Administra is a set of guidelines; it is not a set of rules. As noted above these guidelines are for the use of all associations throughout the world to help in developing their own strategic or business plans. Deviations from Administra will occur, so this plan should be discussed and updated to reflect any new direction at the next summit. Identifying and understanding any deviation comes from monitoring and evaluating associations own plans against Administra.
In 2006 it was felt that monitoring and evaluating Administra is as important as identifying the objectives and strategies. A major advantage of monitoring and evaluation is that associations can learn a great deal about their own associations, and how to lead, manage and improve their own activities and status implementing those aspects of Administra they feel would benefit their association. Another advantage is to ensure that Administra is helpful to associations throughout the world in developing their own strategic or business plans.

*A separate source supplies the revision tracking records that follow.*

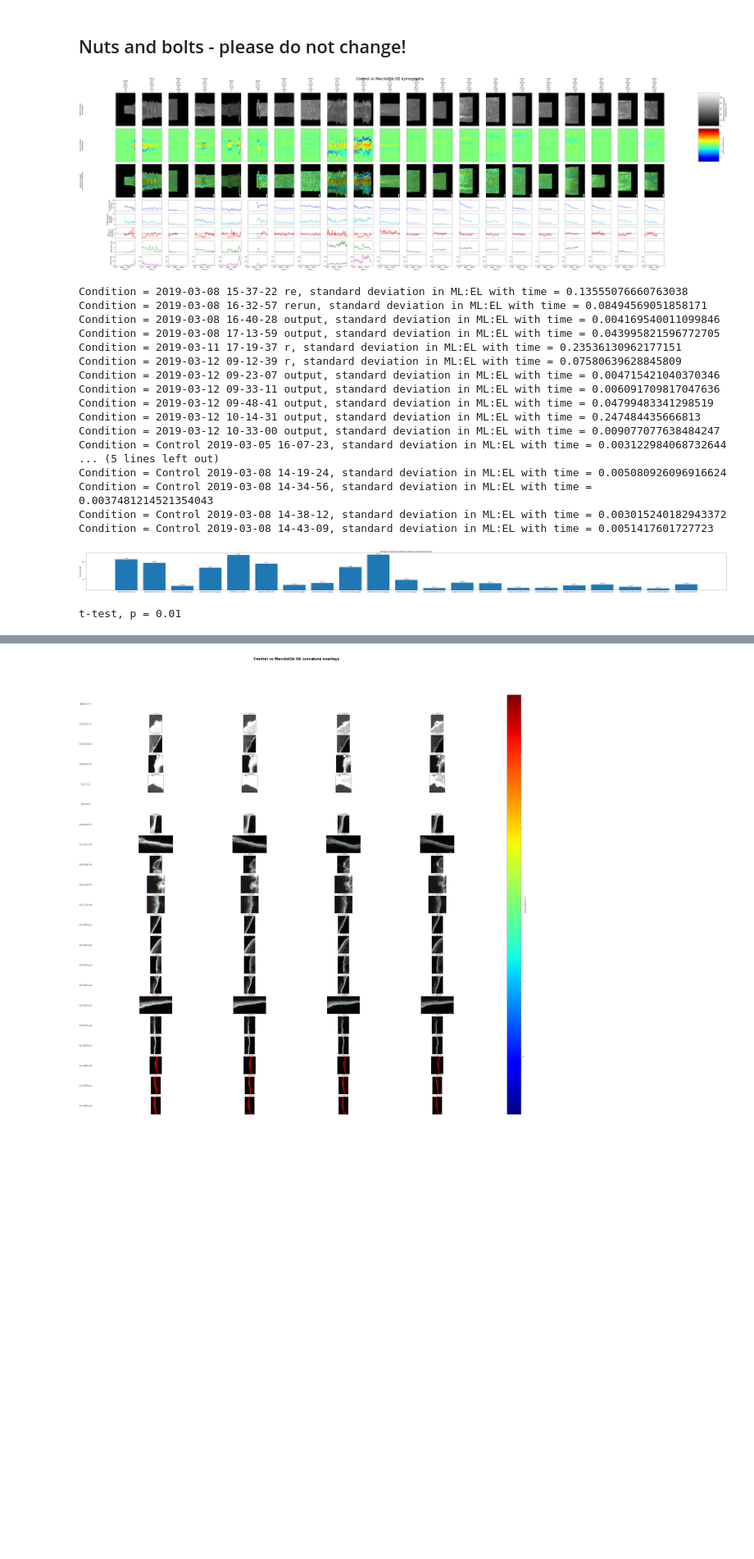
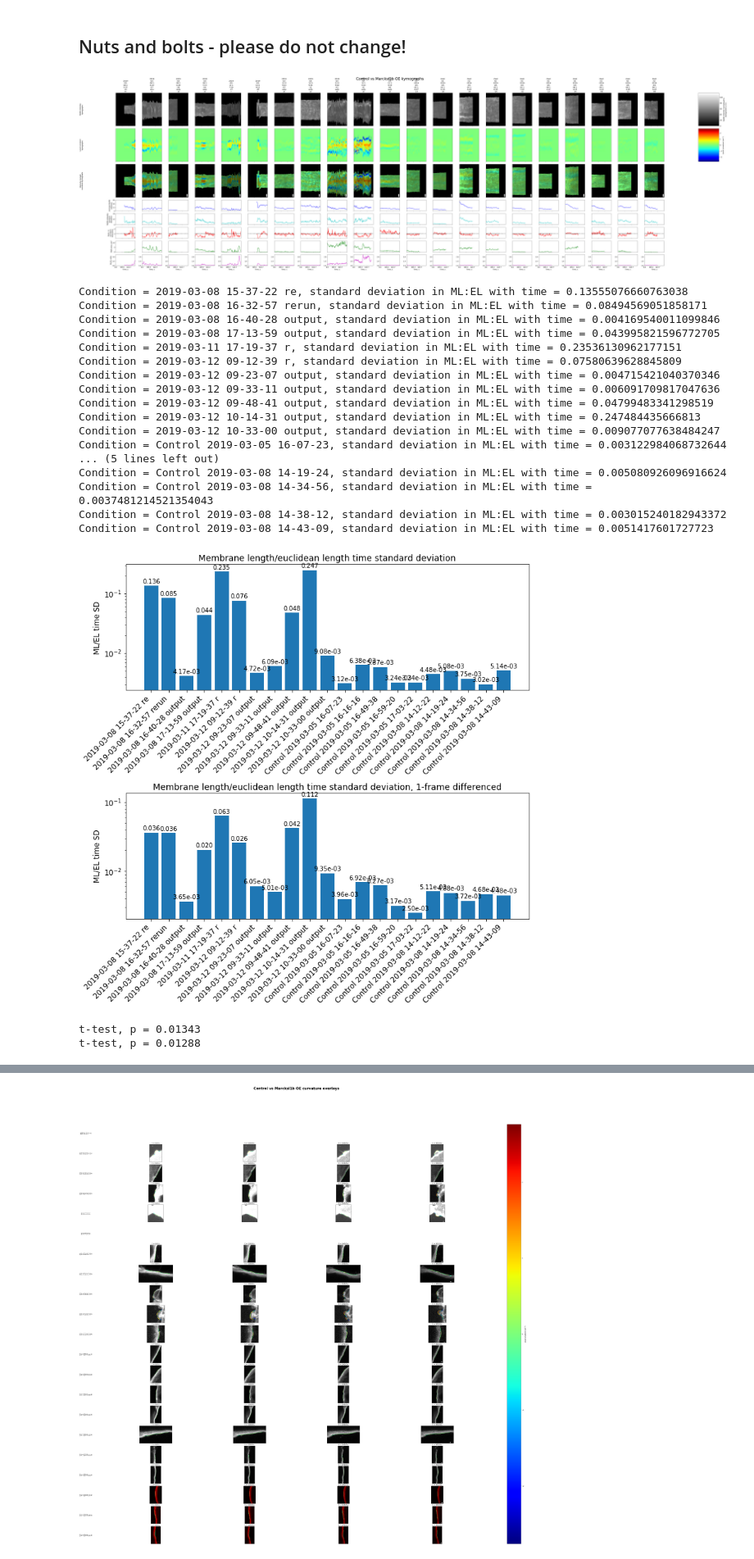
Before and after one commit to dougkelly88/blebbing_analysis, a Jupyter notebook: plotting/Blebbing figures.ipynb, the cells around one changed output, grey strips where cells are left out. Shown at 82% size. Saved outputs shown, nothing was run; the diff lists cells and outputs as text; code cells hidden in the pictures; blank space fills up the shorter version.

```diff
--- a/plotting/Blebbing figures.ipynb
+++ b/plotting/Blebbing figures.ipynb
@@ -152,41 +152,43 @@ plotting.add_arrow_annotations(axs, annotation_arrows);
 plt.show();
 
 print("\n".join(["Condition = {}, standard deviation in ML:EL with time = {}".format(cond, v)
                 for cond, v in zip(column_titles, ml_el_time_sds)]));
-fig2, ax = plt.subplots(1, 1, figsize=(3.5*len(actin_kyms),5));
-plotting.plot_ml_el_ratio_sds(ml_el_time_sds,
-                                    ax,
-                                    conditions=column_titles,
-                                    log_yscale=sds_on_log_scale);
+fig2, axs = plt.subplots(2, 1, figsize=(0.5*len(actin_kyms),0.5*len(actin_kyms)));
+plotting.plot_ml_el_ratio_sds(ml_el_ratios,
+                                axs,
+                                conditions=column_titles,
+                                log_yscale=sds_on_log_scale);
 plt.show();
 
 if compare_experiment_to_control:
-    fig3, ax = plt.subplots(nrows=1, ncols=1, figsize=(5,5));
-    p = plotting.plot_ml_el_sd_boxplots(ml_el_time_sds,
+    fig3, axs = plt.subplots(nrows=1, ncols=2, figsize=(10,5));
+    ps = plotting.plot_ml_el_sd_boxplots(ml_el_ratios,
                                          column_titles,
-                                         ax,
+                                         axs,
                                          ylabel="ML/EL time sd",
                                          title="Membrane length/euclidean length time sd",
                                          ttest=True);
-    print("t-test, p = {0:.2f}".format(p))
+    print("\n".join(["t-test, p = {0:.5f}".format(p) for p in ps]));
+    plt.tight_layout();
 # %% [output]
 [figure]
 Condition = 2019-03-08 15-37-22 re, standard deviation in ML:EL with time = 0.13555076660763038
 Condition = 2019-03-08 16-32-57 rerun, standard deviation in ML:EL with time = 0.08494569051858171
 Condition = 2019-03-08 16-40-28 output, standard deviation in ML:EL with time = 0.004169540011099846
 Condition = 2019-03-08 17-13-59 output, standard deviation in ML:EL with time = 0.043995821596772705
 Condition = 2019-03-11 17-19-37 r, standard deviation in ML:EL with time = 0.23536130962177151
 Condition = 2019-03-12 09-12-39 r, standard deviation in ML:EL with time = 0.07580639628845809
 Condition = 2019-03-12 09-23-07 output, standard deviation in ML:EL with time = 0.004715421040370346
 Condition = 2019-03-12 09-33-11 output, standard deviation in ML:EL with time = 0.006091709817047636
 Condition = 2019-03-12 09-48-41 output, standard deviation in ML:EL with time = 0.04799483341298519
 Condition = 2019-03-12 10-14-31 output, standard deviation in ML:EL with time = 0.247484435666813
 Condition = 2019-03-12 10-33-00 output, standard deviation in ML:EL with time = 0.009077077638484247
 Condition = Control 2019-03-05 16-07-23, standard deviation in ML:EL with time = 0.003122984068732644
 ... (5 lines left out)
 Condition = Control 2019-03-08 14-19-24, standard deviation in ML:EL with time = 0.005080926096916624
 Condition = Control 2019-03-08 14-34-56, standard deviation in ML:EL with time = 0.0037481214521354043
 Condition = Control 2019-03-08 14-38-12, standard deviation in ML:EL with time = 0.003015240182943372
 Condition = Control 2019-03-08 14-43-09, standard deviation in ML:EL with time = 0.0051417601727723
-[figure, old version]
+[figure, new version]
-t-test, p = 0.01
+t-test, p = 0.01343
+t-test, p = 0.01288
```
Also changed, not shown: parts of 1 cell of this notebook, 1 other file.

Administra has therefore been reviewed at all summits since 2006 (except 2009). At the 2015 WASummit the delegates called for a deeper review of Administra to incorporate the individual administrative and office professional rather than the single focus on associations. This review will be carried out during the intervening years between the 2015 and 2018 summits.
World Administrators’ Summit – Advisory Council
The WASummit Advisory Council was originally established (2005) to encourage Associations to actively participate in setting down an “agenda” and to promote the summit to their own associations’ members and office/administrative professionals around the world.
The role of the Advisory Council was discussed at the 2006 International Secretarial Summit, and because the Advisory Council had been so successful, it was agreed by the delegates that the Advisory Council become a permanent committee and have overall responsibility for all future summits.
To keep the size of the Advisory Council manageable the world was divided into regions. Do note that the make-up of the regions is open to discussion at each summit as the world is a constantly changing place.
The Advisory Council was made up of representatives (2 per region) from the regions as set out in the Terms of Reference (ToR) (the most current ToR is on the website http://www.worldadministratorssummit.com/) and had two Co-Chairmen. The Co-Chairmen were one from each of the immediate past summit and the next summit to provide continuity in running the event.
For the 2015 WASummit the Advisory Council Co-Chairmen were confirmed by their countries/organisations as: from the previous summit 2011 in New Zealand – Eth Lloyd and for the next summit 2015 in Papua New Guinea – Weka Avosa.
Taking actions forward between summits has been ad hoc with occasionally either an interested person individually or the previous host country providing a report and from 2006 updating Administra, immediately after the event. This often led to topics being discussed and then the same topics being re-discussed at the next summit, with no progress in actions during the intervening years between summits.
Unfortunately therefore, this make-up of the Advisory Council meant it focussed on the next event and left little room for taking actions from the previous event forward in preparation for the next summit.
At the 2015 WASummit delegates requested that the Advisory Council be restructured to enable it to focus on completing actions/tasks from the summit as well as supporting and guiding the host country in the organisation of WASummits.
The next article in this series will describe the future of the WASummit and start to outline the role you as an individual administrative/office professional can play and what benefits your participation will provide to the profession.